> Aim of the exercise
Scan the entries for lines with the word "parts", then copy those lines.

Segment Start: Excerpted data

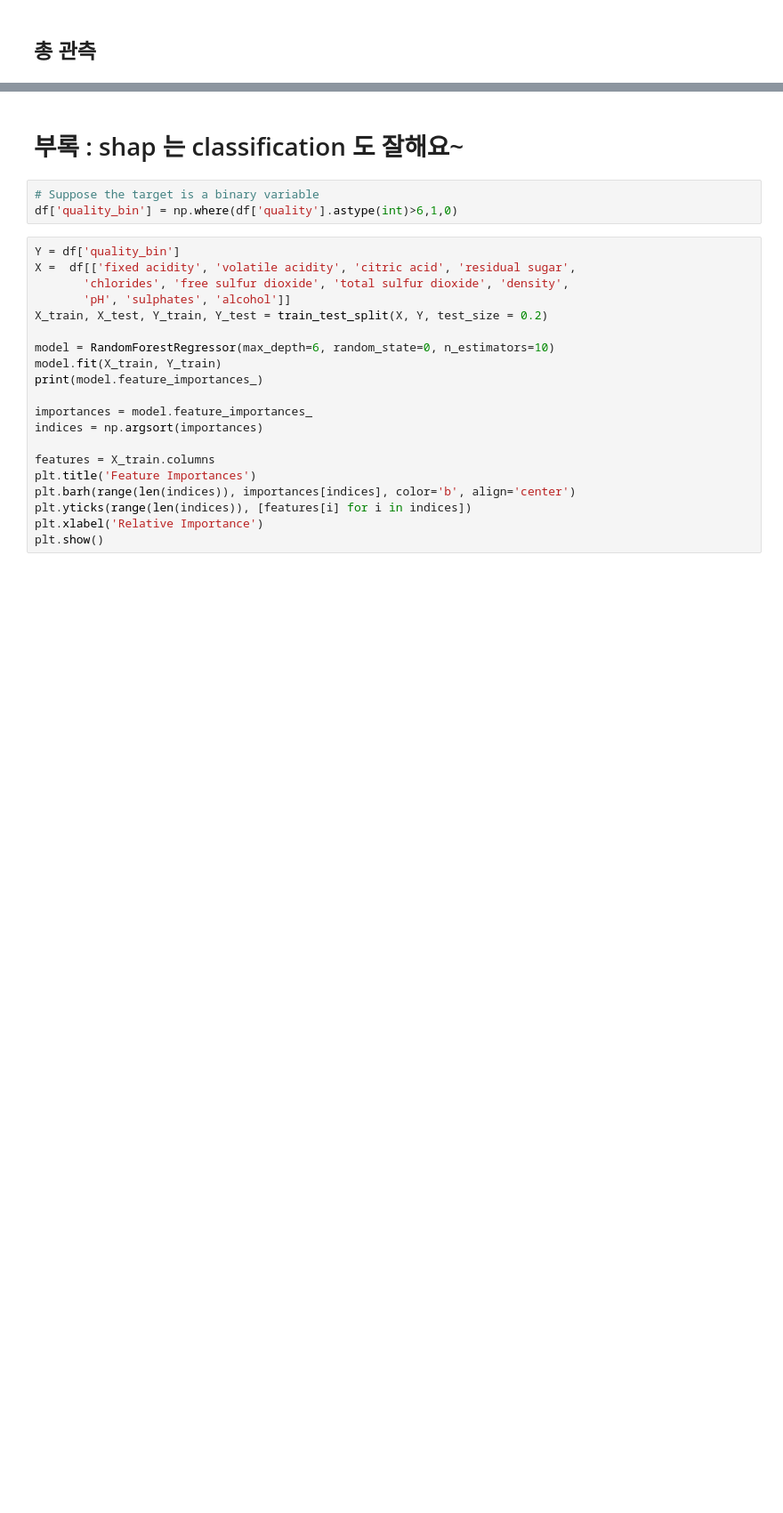
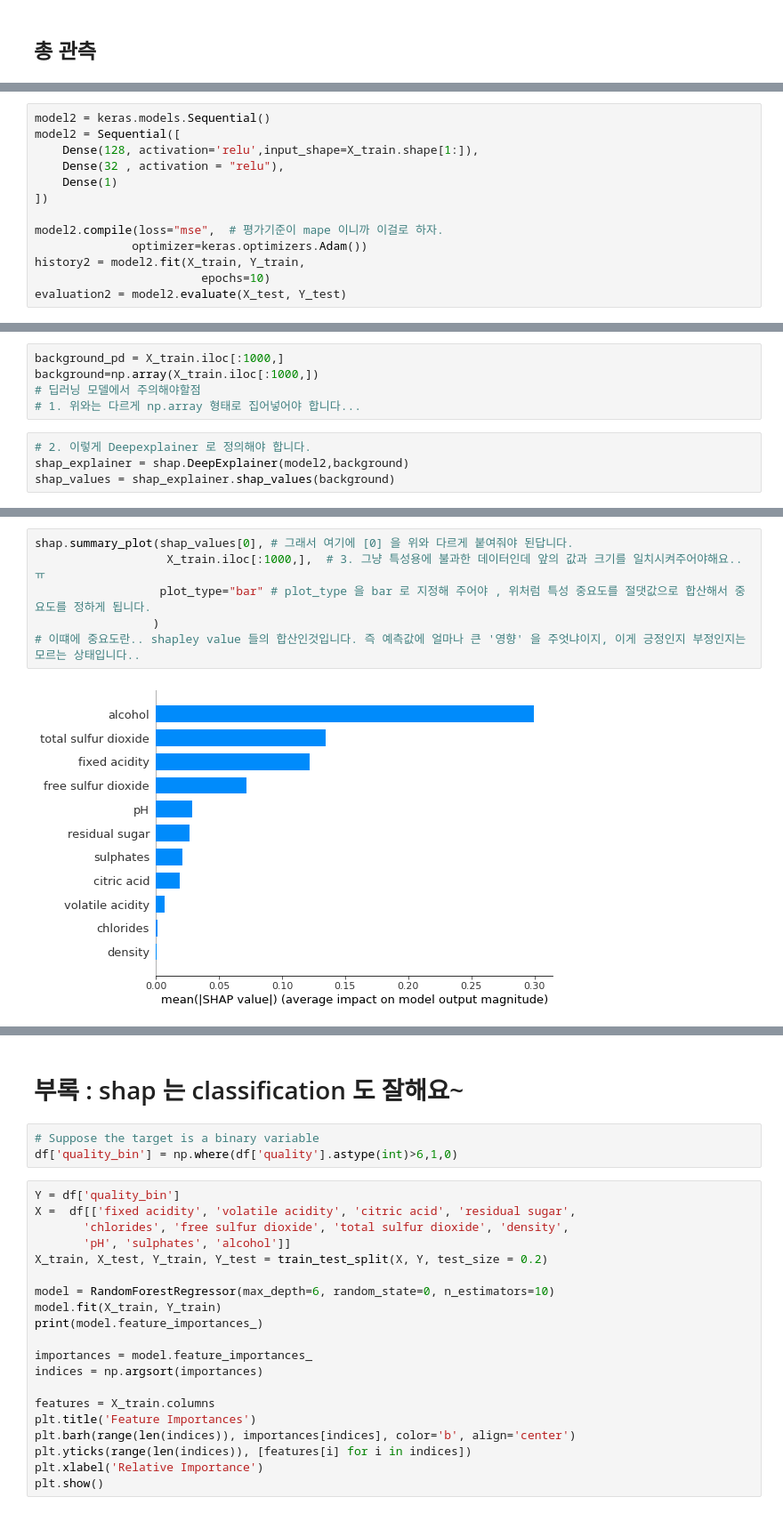
Before and after one commit to hana-dool/Data_Analysis, a Jupyter notebook: [model interpretation] SHAP.ipynb, the cells around one changed output, grey strips where cells are left out. Shown at 89% size. Saved outputs shown, nothing was run; the diff lists cells and outputs as text; blank space fills up the shorter version.

```diff
--- a/[model interpretation] SHAP.ipynb
+++ b/[model interpretation] SHAP.ipynb
@@ -380,0 +390,13 @@ shap.force_plot(shap_explainer.expected_value, shap_values, X_test)
+# %%
+model2 = keras.models.Sequential()
+model2 = Sequential([
+    Dense(128, activation='relu',input_shape=X_train.shape[1:]),
+    Dense(32 , activation = "relu"),
+    Dense(1)
+])
+
+model2.compile(loss="mse",  # 평가기준이 mape 이니까 이걸로 하자.
+              optimizer=keras.optimizers.Adam())
+history2 = model2.fit(X_train, Y_train,
+                        epochs=10)
+evaluation2 = model2.evaluate(X_test, Y_test)
@@ -380,0 +421,9 @@ shap.force_plot(shap_explainer.expected_value, shap_values, X_test)
+# %%
+background_pd = X_train.iloc[:1000,]
+background=np.array(X_train.iloc[:1000,])
+# 딥러닝 모델에서 주의해야할점
+# 1. 위와는 다르게 np.array 형태로 집어넣어야 합니다...
+# %%
+# 2. 이렇게 Deepexplainer 로 정의해야 합니다.
+shap_explainer = shap.DeepExplainer(model2,background)
+shap_values = shap_explainer.shap_values(background)
@@ -380,0 +459,8 @@ shap.force_plot(shap_explainer.expected_value, shap_values, X_test)
+# %%
+shap.summary_plot(shap_values[0], # 그래서 여기에 [0] 을 위와 다르게 붙여줘야 된답니다.
+                   X_train.iloc[:1000,],  # 3. 그냥 특성용에 불과한 데이터인데 앞의 값과 크기를 일치시켜주어야해요.. ㅠ
+                  plot_type="bar" # plot_type 을 bar 로 지정해 주어야 , 위처럼 특성 중요도를 절댓값으로 합산해서 중요도를 정하게 됩니다.
+                 )
+# 이떄에 중요도란.. shapley value 들의 합산인것입니다. 즉 예측값에 얼마나 큰 '영향' 을 주엇냐이지, 이게 긍정인지 부정인지는 모르는 상태입니다..
+# %% [output]
+[figure, added]
```
Also changed, not shown: parts of 41 cells of this notebook.
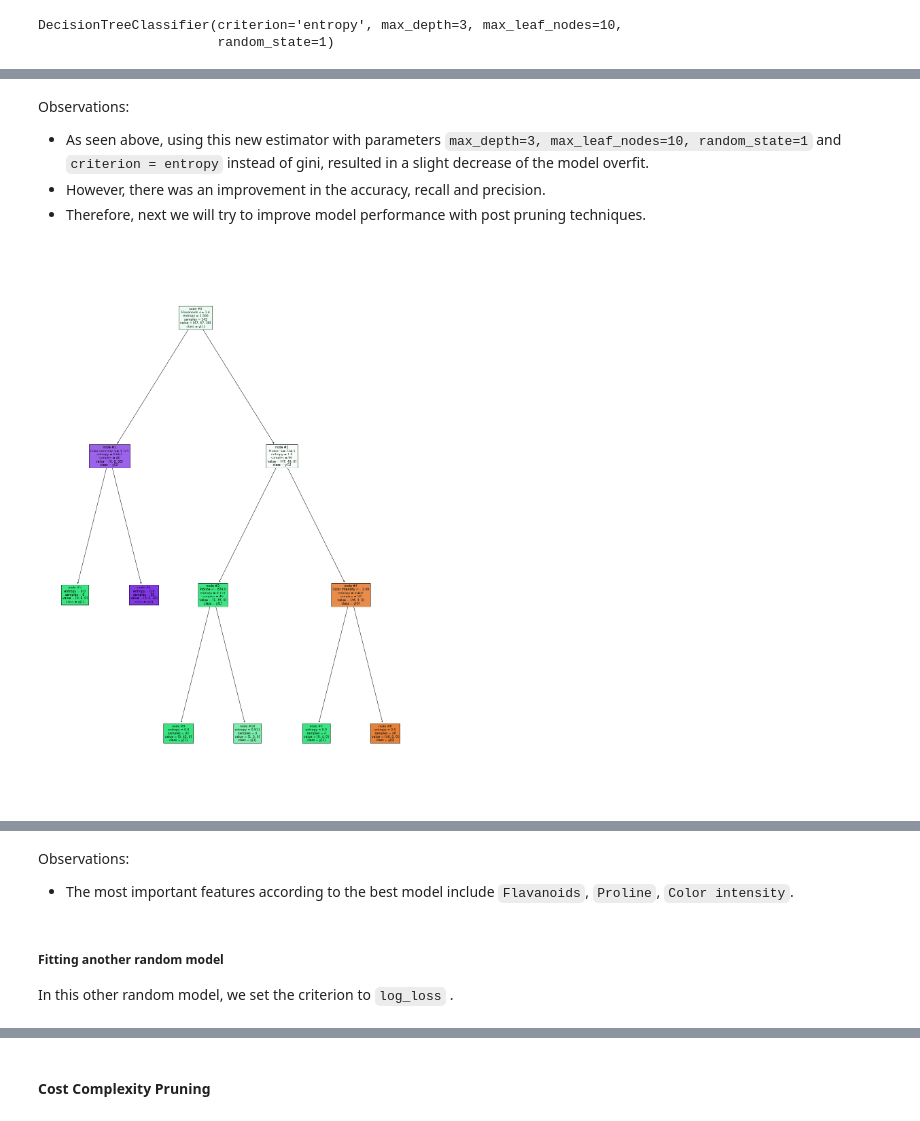
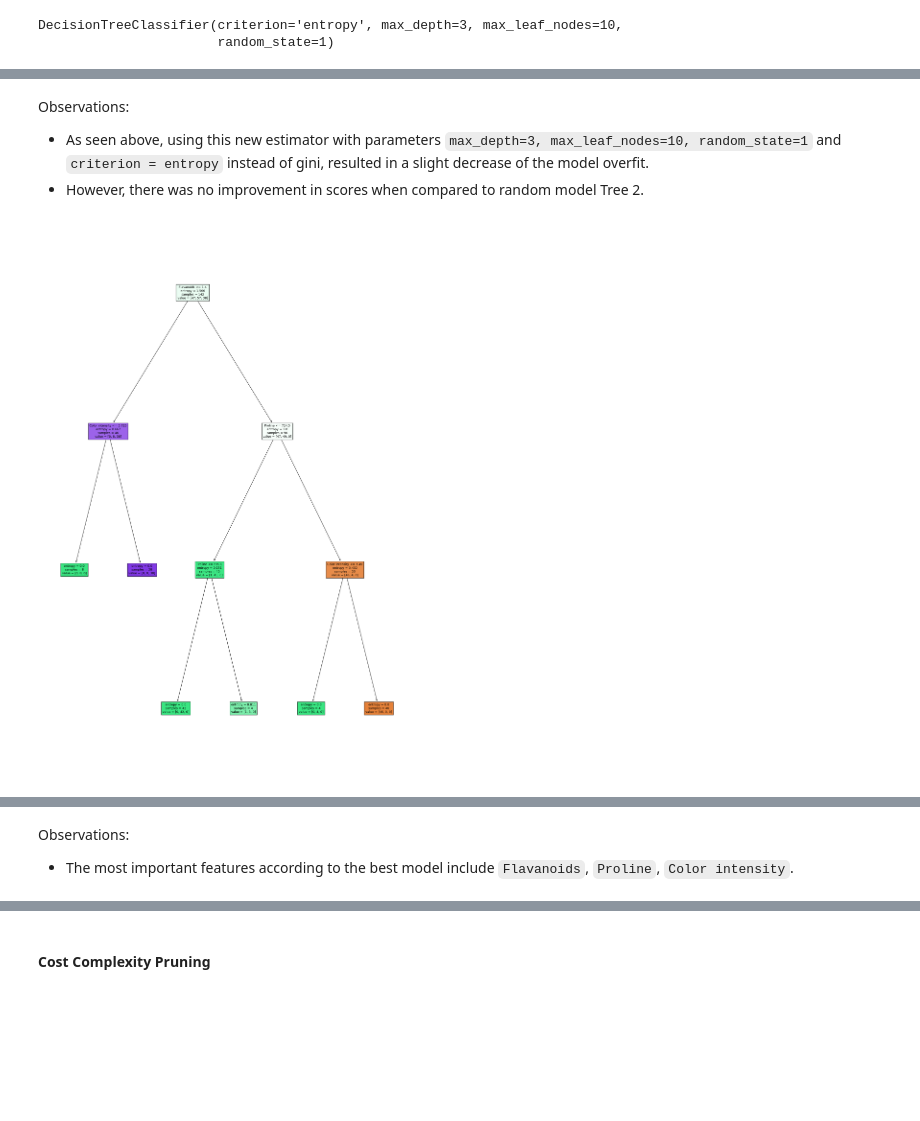
Before and after one commit to nadiaverdha/MachineLearningEx1, a Jupyter notebook: Ex1_wine.ipynb, the cells around one changed output, grey strips where cells are left out. Cells and saved outputs as stored; diff of their text form; code cells hidden in the pictures; blank space fills up the shorter version.

```diff
--- a/Ex1_wine.ipynb
+++ b/Ex1_wine.ipynb
@@ -342,0 +345,3 @@ Observations:
+# %%
+tree_2 = tree.DecisionTreeClassifier(max_depth = 5,max_leaf_nodes = 20,random_state=1,criterion = 'log_loss')
+tree_2.fit(X_train,y_train)
@@ -368,2 +386,0 @@ DecisionTreeClassifier(criterion='entropy', max_depth=3, max_leaf_nodes=10,
-# %%
-tree_model_best.fit(X_train,y_train)
@@ -389,0 +389,4 @@ Confusion Matrix on test:
+# %%
+#best combination
+tree_best = grid.best_estimator_
+tree_best
@@ -389,0 +396,4 @@ Confusion Matrix on test:
+# %%
+#fitting and evaluating the best model
+tree_best.fit(X_train,y_train)
+evaluate(tree_model_best)
@@ -390,10 +412,9 @@ Confusion Matrix on test:
 # %% [markdown]
 Observations:
 - As seen above, using this new estimator with parameters `max_depth=3, max_leaf_nodes=10, random_state=1` and `criterion = entropy` instead of gini, resulted in a slight decrease of the model overfit.
-- However, there was an improvement in the accuracy, recall and precision.
-- Therefore, next we will try to improve model performance with post pruning techniques.
+- However, there was no improvement in scores when compared to random model Tree 2.
 # %%
-plottree(tree_model_best)
+plottree(tree_best)
 # %% [output]
-[figure, old version]
+[figure, new version]
 # %%
@@ -403,7 +424,3 @@ plot_features(tree_model_best)
 # %% [markdown]
 Observations:
 - The most important features according to the best model include `Flavanoids`, `Proline`, `Color intensity`.
-# %% [markdown]
-##### Fitting another random model
-
-In this other random model, we set the criterion to `log_loss` .
```
Also changed, not shown: parts of 40 cells of this notebook.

Segment End: Excerpted data

> Result of the exercise
Also changed, not shown: parts of 41 cells of this notebook.
Also changed, not shown: parts of 40 cells of this notebook.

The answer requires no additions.